The "natural relationship" distances (also known as biologic width) between gum and bone around a tooth is constant. We generally have a 1 to 3mm pocket measured from the gumline to where the gum attaches to the root below the gumline, the attachment itself is 2mm, and then we reach the crest of bone. If the above measurements already exist, then simply cutting away gum without trimming away bone does not respect this "natural relationship."
A minor surgical procedure whereby some bone (millimeters) and soft tissue (gums) are trimmed around our tooth. This is done to both:
Explanation of Crown Lengthening
Removal of some bone & gum around a tooth so that more tooth is available to hold a crown
Top - Before | Bottom - After
Gain of Natural Tooth Structure
Top (before) vs Bottom (6 weeks after)
Purpose: increase amount of non-filled tooth proportion
(the portion which will “hold” a crown)
To orthodontically (braces or Invisalign®) pull the tooth through the surrounding bone and gum (millimeters; takes a few months) so that more tooth is available to support the desired crown.
Ideal Natural Tooth Dimensions for a Crown
The remainder of the broken tooth can be crowned as is if sufficient "natural" tooth structure remains (not filling per se) to hold/support a crown. This usually requires about 3 mm of natural tooth structure above the gumline for a front tooth and 4mm for a back tooth.
Note: putting a crown on a tooth that is largely just filling is like putting a filling on a filling. This risks the crown coming off easily in the short-term.
Compromise & Potential Ramifications

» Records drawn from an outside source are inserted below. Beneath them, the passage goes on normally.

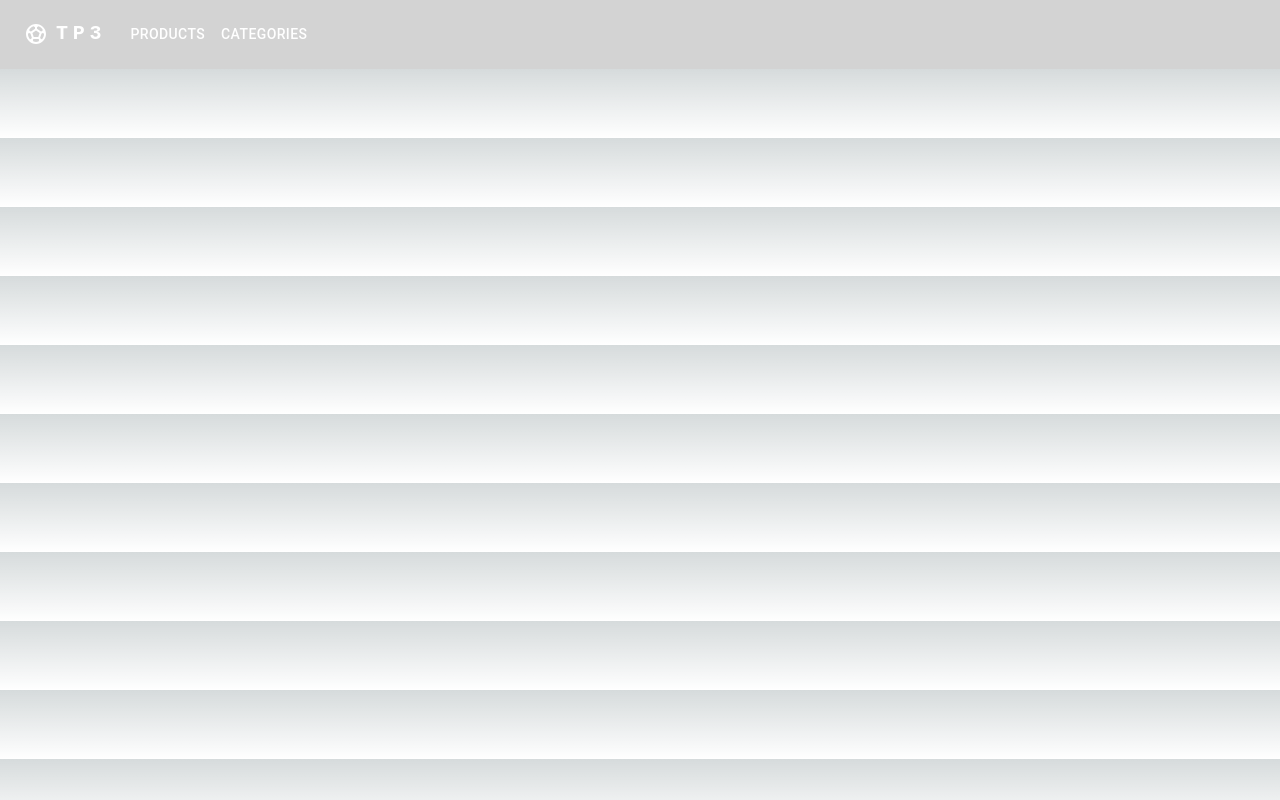
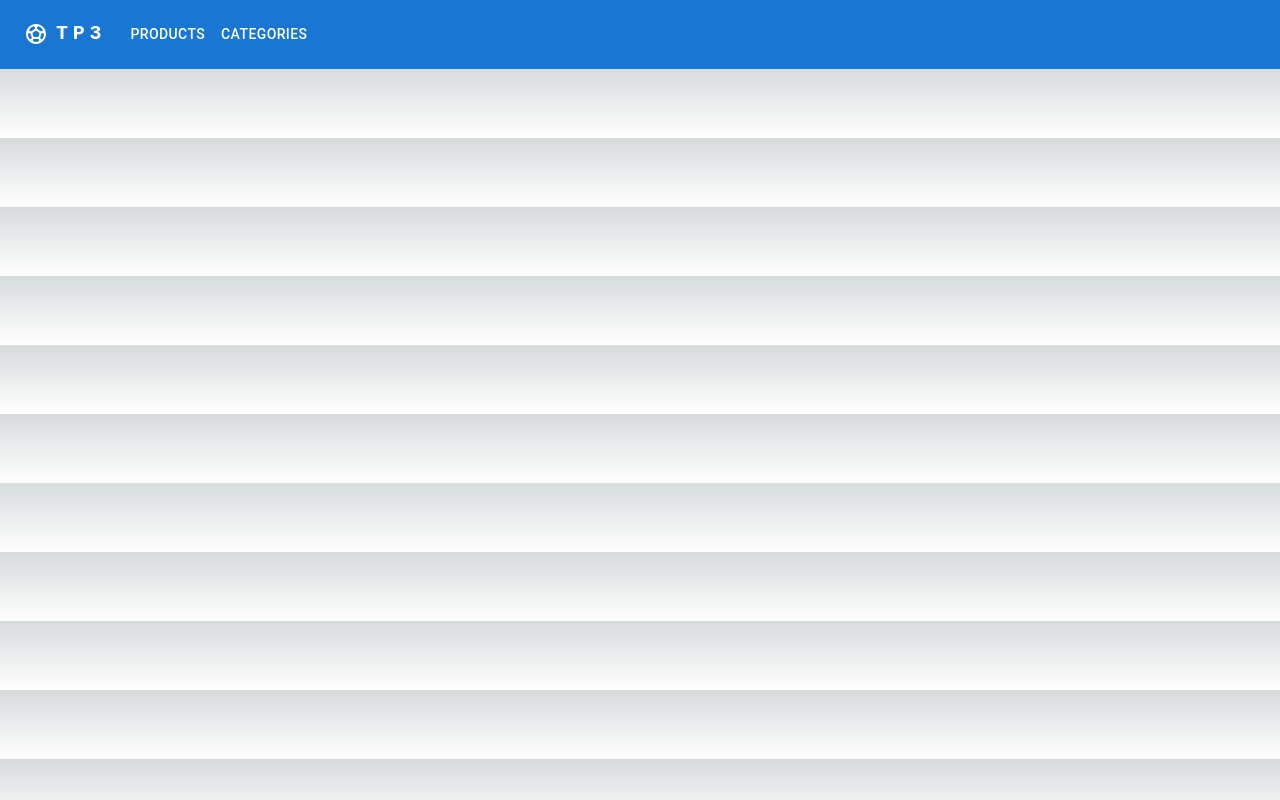
Before and after one commit to NateThibault/Projet_Final_Integration, a Next.js app: page / in a window 1280 px wide. Built offline with nearby package versions, Linux system fonts and the light colour scheme.

Commit message:
Menu background color grey to blue

```diff
--- a/src/component/molecules/my-menu.tsx
+++ b/src/component/molecules/my-menu.tsx
@@ -32,7 +32,7 @@ function MyMenu() {
 
     return (
         <AppBar position="static">
-            <Container maxWidth="xl" sx={{ backgroundColor: "lightgrey" }}>
+            <Container maxWidth="xl">
                 <Toolbar disableGutters>
                     <SportsSoccerIcon sx={{ display: { xs: 'none', md: 'flex' }, mr: 1 }} />
                     <Typography
```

Sometimes one can gain more tooth structure by burying the crown margin deep under the gum. This unfortunately can encroach upon or even sever the natural fibers that connect the gums to your tooth attachment (also known as biologic width violation). The consequences of this can include chronic inflammation and bone loss (the bodies attempt to recreate room for the natural attachment).
REPLACE THE BROKEN TOOTH
Methods to keep the broken tooth as described are only feasible if the length of the root of your broken tooth is long enough to afford having supporting gum and bone trimmed around it (much like removing dirt or concrete around a post in the ground, there is a limit whereby support for the post is compromised and becomes loose). When the root of your natural broken tooth is not long enough to afford crown lengthening or extrusion, then the following are commonest options:
1. Replace the Tooth with an Implant (Considered the “Gold Standard”)
An implant can sometimes be placed immediately after a tooth is extracted.
2. Remove the Tooth and Replace it with a Bridge
This requires paring down (removing natural tooth structure) the teeth on either side of the missing tooth in order to crown them (a false tooth is joined to the crowns of the adjacent teeth), which is considered "subtractive dentistry." As well, the average lifespan of a bridge is about 15 years.
3. Consider Socket Preservation
Before you decide to have your tooth extracted, it would be wise to consider socket preservation.
4. Placing a Larger Filling (Patching Up the Broken Tooth)
This is considered a short-term solution and does not necessarily provide strength or stability.